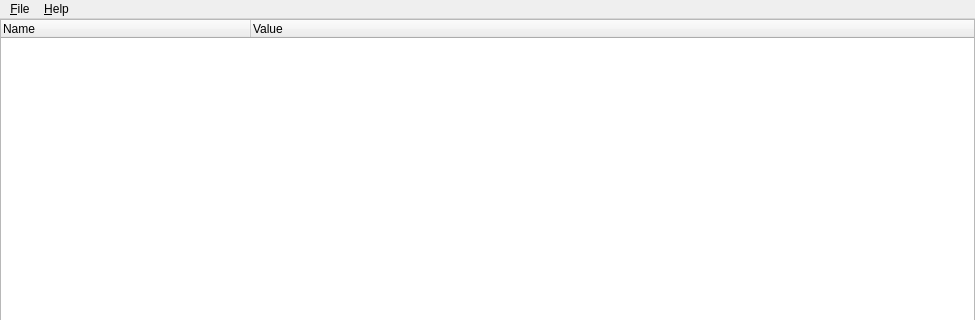
Above: src/mainwindow.ui from dbzhang800/QtTiffTagViewer before the change; both pictures show x 0 to 975 and y 0 to 320 of the 975 by 641 pixel window. Below: the same form after it.
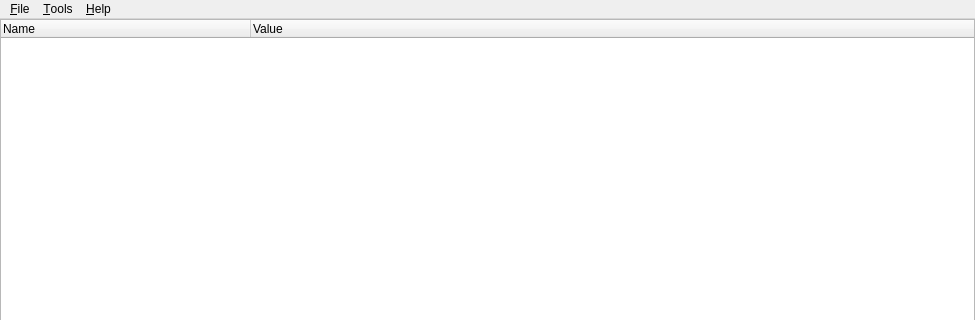
That is the form after the change.

Commit message: Introduce ParserOptions class and options dialog

Patch:
```diff
--- a/src/mainwindow.ui
+++ b/src/mainwindow.ui
@@ -73,7 +73,14 @@
     <addaction name="actionAbout"/>
     <addaction name="actionAboutQt"/>
    </widget>
+   <widget class="QMenu" name="menuTools">
+    <property name="title">
+     <string>&amp;Tools</string>
+    </property>
+    <addaction name="actionOptions"/>
+   </widget>
    <addaction name="menu_File"/>
+   <addaction name="menuTools"/>
    <addaction name="menu_Help"/>
   </widget>
   <widget class="QStatusBar" name="statusBar"/>
```
Left out of the diff: 5 changed lines with no effect on the pictures. The commit also changes 8 other files.
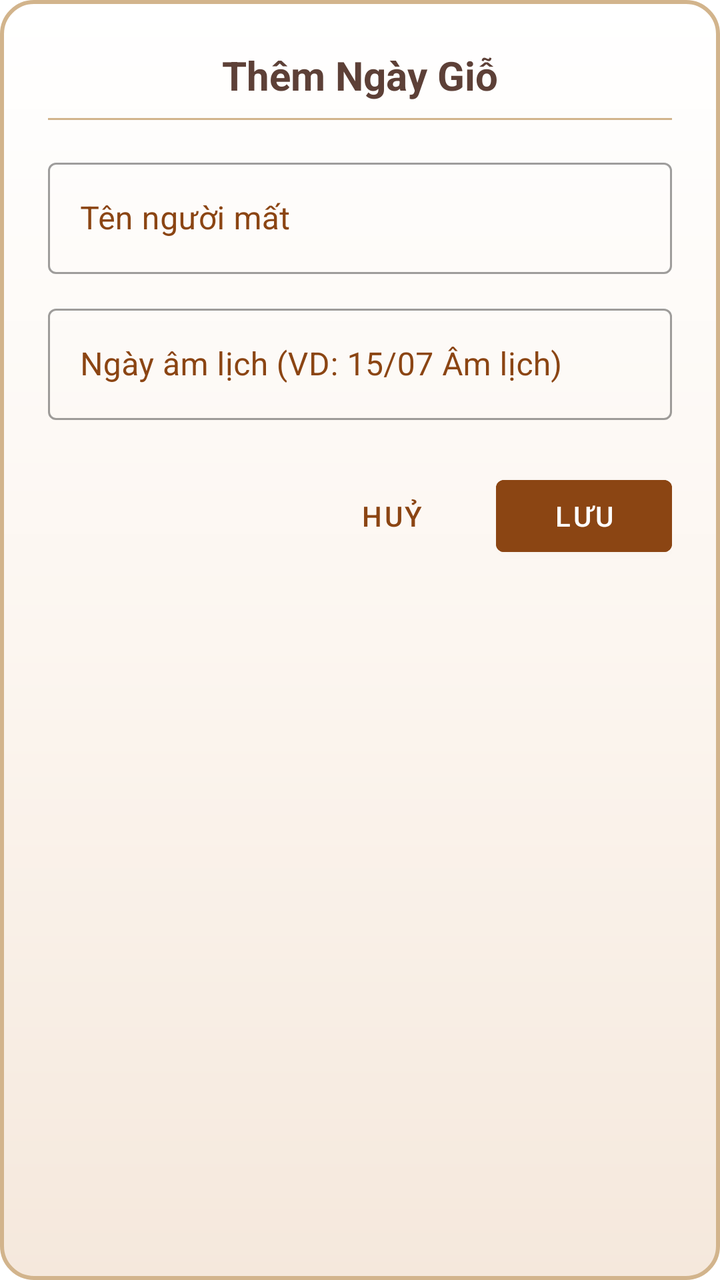
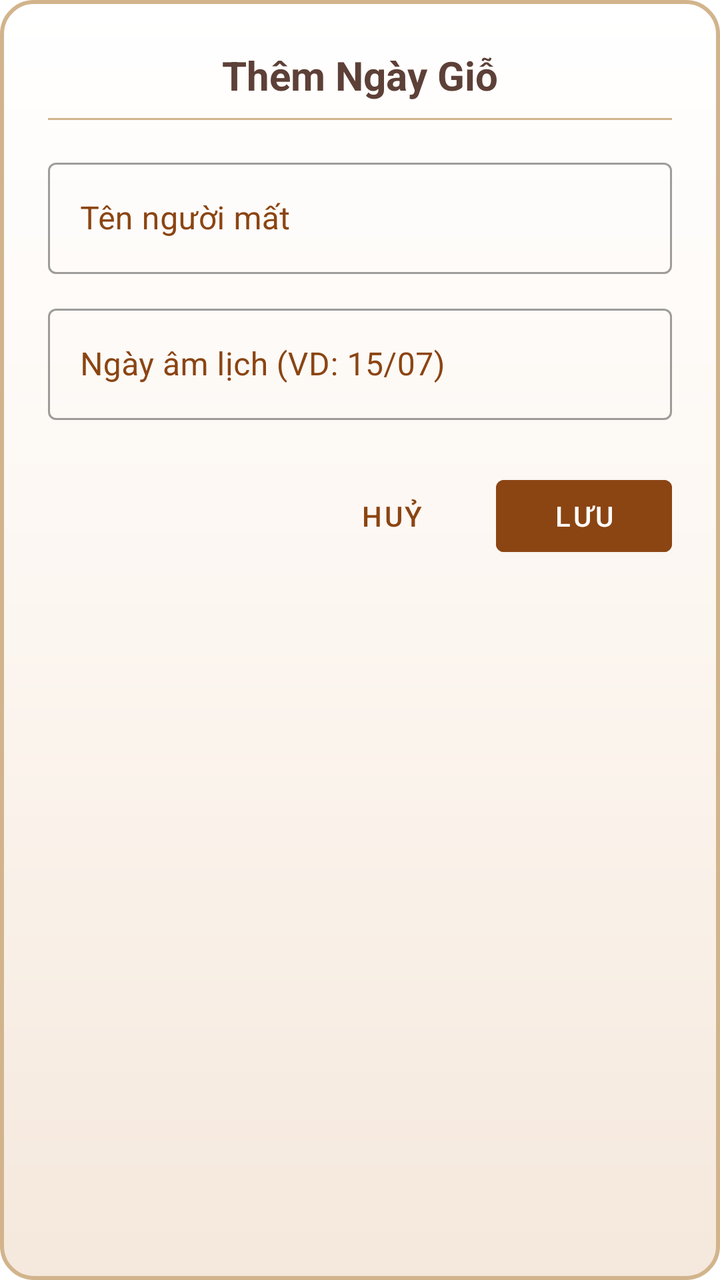

Two renders of the same Android screen: before a commit and after it. Below are the layout's source before the change and the commit's diff.
<!-- AndroidManifest.xml: application theme Theme.ThapHuongGiaTien -->
<!-- res/layout/dialog_add_event.xml -->
<?xml version="1.0" encoding="utf-8"?>
<LinearLayout xmlns:android="http://schemas.android.com/apk/res/android"
    android:layout_width="match_parent"
    android:layout_height="wrap_content"
    android:background="@drawable/bg_dialog_traditional"
    android:orientation="vertical"
    android:padding="24dp">

    <TextView
        android:layout_width="wrap_content"
        android:layout_height="wrap_content"
        android:layout_gravity="center_horizontal"
        android:text="Thêm Ngày Giỗ"
        android:textColor="#5D4037"
        android:textSize="20sp"
        android:textStyle="bold" />

    <View
        android:layout_width="match_parent"
        android:layout_height="1dp"
        android:layout_marginTop="8dp"
        android:layout_marginBottom="16dp"
        android:background="#D2B48C" />

    <com.google.android.material.textfield.TextInputLayout
        style="@style/Widget.MaterialComponents.TextInputLayout.OutlinedBox"
        android:layout_width="match_parent"
        android:layout_height="wrap_content"
        android:hint="Tên người mất"
        android:textColorHint="#8B4513">

        <com.google.android.material.textfield.TextInputEditText
            android:id="@+id/edtName"
            android:layout_width="match_parent"
            android:layout_height="wrap_content"
            android:inputType="textPersonName"
            android:textColor="#3E2723" />
    </com.google.android.material.textfield.TextInputLayout>

    <com.google.android.material.textfield.TextInputLayout
        style="@style/Widget.MaterialComponents.TextInputLayout.OutlinedBox"
        android:layout_width="match_parent"
        android:layout_height="wrap_content"
        android:layout_marginTop="12dp"
        android:hint="Ngày âm lịch (VD: 15/07 Âm lịch)"
        android:textColorHint="#8B4513">

        <com.google.android.material.textfield.TextInputEditText
            android:id="@+id/edtLunarDate"
            android:layout_width="match_parent"
            android:layout_height="wrap_content"
            android:inputType="text"
            android:textColor="#3E2723" />
    </com.google.android.material.textfield.TextInputLayout>

    <LinearLayout
        android:layout_width="match_parent"
        android:layout_height="wrap_content"
        android:layout_marginTop="24dp"
        android:gravity="end"
        android:orientation="horizontal">

        <Button
            android:id="@+id/btnCancel"
            style="@style/Widget.MaterialComponents.Button.TextButton"
            android:layout_width="wrap_content"
            android:layout_height="wrap_content"
            android:text="Huỷ"
            android:textColor="#8B4513" />

            <Button
                android:id="@+id/btnOk"
                android:layout_width="wrap_content"
                android:layout_height="wrap_content"
                android:layout_marginStart="8dp"
                android:backgroundTint="#8B4513"
                android:text="Lưu"
                android:textColor="@color/white" />
    </LinearLayout>
</LinearLayout>
<!-- resources referenced by this layout -->
<resources>
  <color name="white">#FFFFFFFF</color>
  <!-- drawable bg_dialog_traditional (drawable) -->
  <?xml version="1.0" encoding="utf-8"?>
  <shape xmlns:android="http://schemas.android.com/apk/res/android"
      android:shape="rectangle">
      <gradient
          android:startColor="#FFFFFF"
          android:centerColor="#FCF6F0"
          android:endColor="#F5E8DC"
          android:angle="270" />
      <corners android:radius="16dp" />
      <stroke
          android:width="2dp"
          android:color="#D2B48C" />
  </shape>
  <style name="Theme.ThapHuongGiaTien" parent="Theme.MaterialComponents.DayNight.NoActionBar">
          
          <item name="colorPrimary">@color/purple_500</item>
          <item name="colorPrimaryVariant">@color/purple_700</item>
          <item name="colorOnPrimary">@color/white</item>
          
          <item name="colorSecondary">@color/teal_200</item>
          <item name="colorSecondaryVariant">@color/teal_700</item>
          <item name="colorOnSecondary">@color/black</item>
          
          <item name="android:statusBarColor">@color/white</item>
          <item name="android:windowLightStatusBar">true</item>
          
      </style>
  <color name="purple_500">#FF6200EE</color>
  <color name="purple_700">#FF3700B3</color>
  <color name="teal_200">#FF03DAC5</color>
  <color name="teal_700">#FF018786</color>
  <color name="black">#FF000000</color>
</resources>

<!-- the commit's change to res/layout/dialog_add_event.xml (unified diff, before → after) -->
@@ -23,6 +23,7 @@
         android:background="#D2B48C" />
 
     <com.google.android.material.textfield.TextInputLayout
+        android:id="@+id/tilName"
         style="@style/Widget.MaterialComponents.TextInputLayout.OutlinedBox"
         android:layout_width="match_parent"
         android:layout_height="wrap_content"
@@ -38,11 +39,12 @@
     </com.google.android.material.textfield.TextInputLayout>
 
     <com.google.android.material.textfield.TextInputLayout
+        android:id="@+id/tilLunarDate"
         style="@style/Widget.MaterialComponents.TextInputLayout.OutlinedBox"
         android:layout_width="match_parent"
         android:layout_height="wrap_content"
         android:layout_marginTop="12dp"
-        android:hint="Ngày âm lịch (VD: 15/07 Âm lịch)"
+        android:hint="Ngày âm lịch (VD: 15/07)"
         android:textColorHint="#8B4513">
 
         <com.google.android.material.textfield.TextInputEditText
@@ -50,6 +52,7 @@
             android:layout_width="match_parent"
             android:layout_height="wrap_content"
             android:inputType="text"
+            android:digits="0123456789/-"
             android:textColor="#3E2723" />
     </com.google.android.material.textfield.TextInputLayout>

**Task:**
For this exercise, write out the listing verbatim and leave every image out.

**Written response:**
Above: src/mainwindow.ui from dbzhang800/QtTiffTagViewer before the change; both pictures show x 0 to 975 and y 0 to 320 of the 975 by 641 pixel window. Below: the same form after it.
That is the form after the change.

Commit message: Introduce ParserOptions class and options dialog

Patch:
```diff
--- a/src/mainwindow.ui
+++ b/src/mainwindow.ui
@@ -73,7 +73,14 @@
     <addaction name="actionAbout"/>
     <addaction name="actionAboutQt"/>
    </widget>
+   <widget class="QMenu" name="menuTools">
+    <property name="title">
+     <string>&amp;Tools</string>
+    </property>
+    <addaction name="actionOptions"/>
+   </widget>
    <addaction name="menu_File"/>
+   <addaction name="menuTools"/>
    <addaction name="menu_Help"/>
   </widget>
   <widget class="QStatusBar" name="statusBar"/>
```
Left out of the diff: 5 changed lines with no effect on the pictures. The commit also changes 8 other files.

Two renders of the same Android screen: before a commit and after it. Below are the layout's source before the change and the commit's diff.
<!-- AndroidManifest.xml: application theme Theme.ThapHuongGiaTien -->
<!-- res/layout/dialog_add_event.xml -->
<?xml version="1.0" encoding="utf-8"?>
<LinearLayout xmlns:android="http://schemas.android.com/apk/res/android"
    android:layout_width="match_parent"
    android:layout_height="wrap_content"
    android:background="@drawable/bg_dialog_traditional"
    android:orientation="vertical"
    android:padding="24dp">

    <TextView
        android:layout_width="wrap_content"
        android:layout_height="wrap_content"
        android:layout_gravity="center_horizontal"
        android:text="Thêm Ngày Giỗ"
        android:textColor="#5D4037"
        android:textSize="20sp"
        android:textStyle="bold" />

    <View
        android:layout_width="match_parent"
        android:layout_height="1dp"
        android:layout_marginTop="8dp"
        android:layout_marginBottom="16dp"
        android:background="#D2B48C" />

    <com.google.android.material.textfield.TextInputLayout
        style="@style/Widget.MaterialComponents.TextInputLayout.OutlinedBox"
        android:layout_width="match_parent"
        android:layout_height="wrap_content"
        android:hint="Tên người mất"
        android:textColorHint="#8B4513">

        <com.google.android.material.textfield.TextInputEditText
            android:id="@+id/edtName"
            android:layout_width="match_parent"
            android:layout_height="wrap_content"
            android:inputType="textPersonName"
            android:textColor="#3E2723" />
    </com.google.android.material.textfield.TextInputLayout>

    <com.google.android.material.textfield.TextInputLayout
        style="@style/Widget.MaterialComponents.TextInputLayout.OutlinedBox"
        android:layout_width="match_parent"
        android:layout_height="wrap_content"
        android:layout_marginTop="12dp"
        android:hint="Ngày âm lịch (VD: 15/07 Âm lịch)"
        android:textColorHint="#8B4513">

        <com.google.android.material.textfield.TextInputEditText
            android:id="@+id/edtLunarDate"
            android:layout_width="match_parent"
            android:layout_height="wrap_content"
            android:inputType="text"
            android:textColor="#3E2723" />
    </com.google.android.material.textfield.TextInputLayout>

    <LinearLayout
        android:layout_width="match_parent"
        android:layout_height="wrap_content"
        android:layout_marginTop="24dp"
        android:gravity="end"
        android:orientation="horizontal">

        <Button
            android:id="@+id/btnCancel"
            style="@style/Widget.MaterialComponents.Button.TextButton"
            android:layout_width="wrap_content"
            android:layout_height="wrap_content"
            android:text="Huỷ"
            android:textColor="#8B4513" />

            <Button
                android:id="@+id/btnOk"
                android:layout_width="wrap_content"
                android:layout_height="wrap_content"
                android:layout_marginStart="8dp"
                android:backgroundTint="#8B4513"
                android:text="Lưu"
                android:textColor="@color/white" />
    </LinearLayout>
</LinearLayout>
<!-- resources referenced by this layout -->
<resources>
  <color name="white">#FFFFFFFF</color>
  <!-- drawable bg_dialog_traditional (drawable) -->
  <?xml version="1.0" encoding="utf-8"?>
  <shape xmlns:android="http://schemas.android.com/apk/res/android"
      android:shape="rectangle">
      <gradient
          android:startColor="#FFFFFF"
          android:centerColor="#FCF6F0"
          android:endColor="#F5E8DC"
          android:angle="270" />
      <corners android:radius="16dp" />
      <stroke
          android:width="2dp"
          android:color="#D2B48C" />
  </shape>
  <style name="Theme.ThapHuongGiaTien" parent="Theme.MaterialComponents.DayNight.NoActionBar">
          
          <item name="colorPrimary">@color/purple_500</item>
          <item name="colorPrimaryVariant">@color/purple_700</item>
          <item name="colorOnPrimary">@color/white</item>
          
          <item name="colorSecondary">@color/teal_200</item>
          <item name="colorSecondaryVariant">@color/teal_700</item>
          <item name="colorOnSecondary">@color/black</item>
          
          <item name="android:statusBarColor">@color/white</item>
          <item name="android:windowLightStatusBar">true</item>
          
      </style>
  <color name="purple_500">#FF6200EE</color>
  <color name="purple_700">#FF3700B3</color>
  <color name="teal_200">#FF03DAC5</color>
  <color name="teal_700">#FF018786</color>
  <color name="black">#FF000000</color>
</resources>

<!-- the commit's change to res/layout/dialog_add_event.xml (unified diff, before → after) -->
@@ -23,6 +23,7 @@
         android:background="#D2B48C" />
 
     <com.google.android.material.textfield.TextInputLayout
+        android:id="@+id/tilName"
         style="@style/Widget.MaterialComponents.TextInputLayout.OutlinedBox"
         android:layout_width="match_parent"
         android:layout_height="wrap_content"
@@ -38,11 +39,12 @@
     </com.google.android.material.textfield.TextInputLayout>
 
     <com.google.android.material.textfield.TextInputLayout
+        android:id="@+id/tilLunarDate"
         style="@style/Widget.MaterialComponents.TextInputLayout.OutlinedBox"
         android:layout_width="match_parent"
         android:layout_height="wrap_content"
         android:layout_marginTop="12dp"
-        android:hint="Ngày âm lịch (VD: 15/07 Âm lịch)"
+        android:hint="Ngày âm lịch (VD: 15/07)"
         android:textColorHint="#8B4513">
 
         <com.google.android.material.textfield.TextInputEditText
@@ -50,6 +52,7 @@
             android:layout_width="match_parent"
             android:layout_height="wrap_content"
             android:inputType="text"
+            android:digits="0123456789/-"
             android:textColor="#3E2723" />
     </com.google.android.material.textfield.TextInputLayout>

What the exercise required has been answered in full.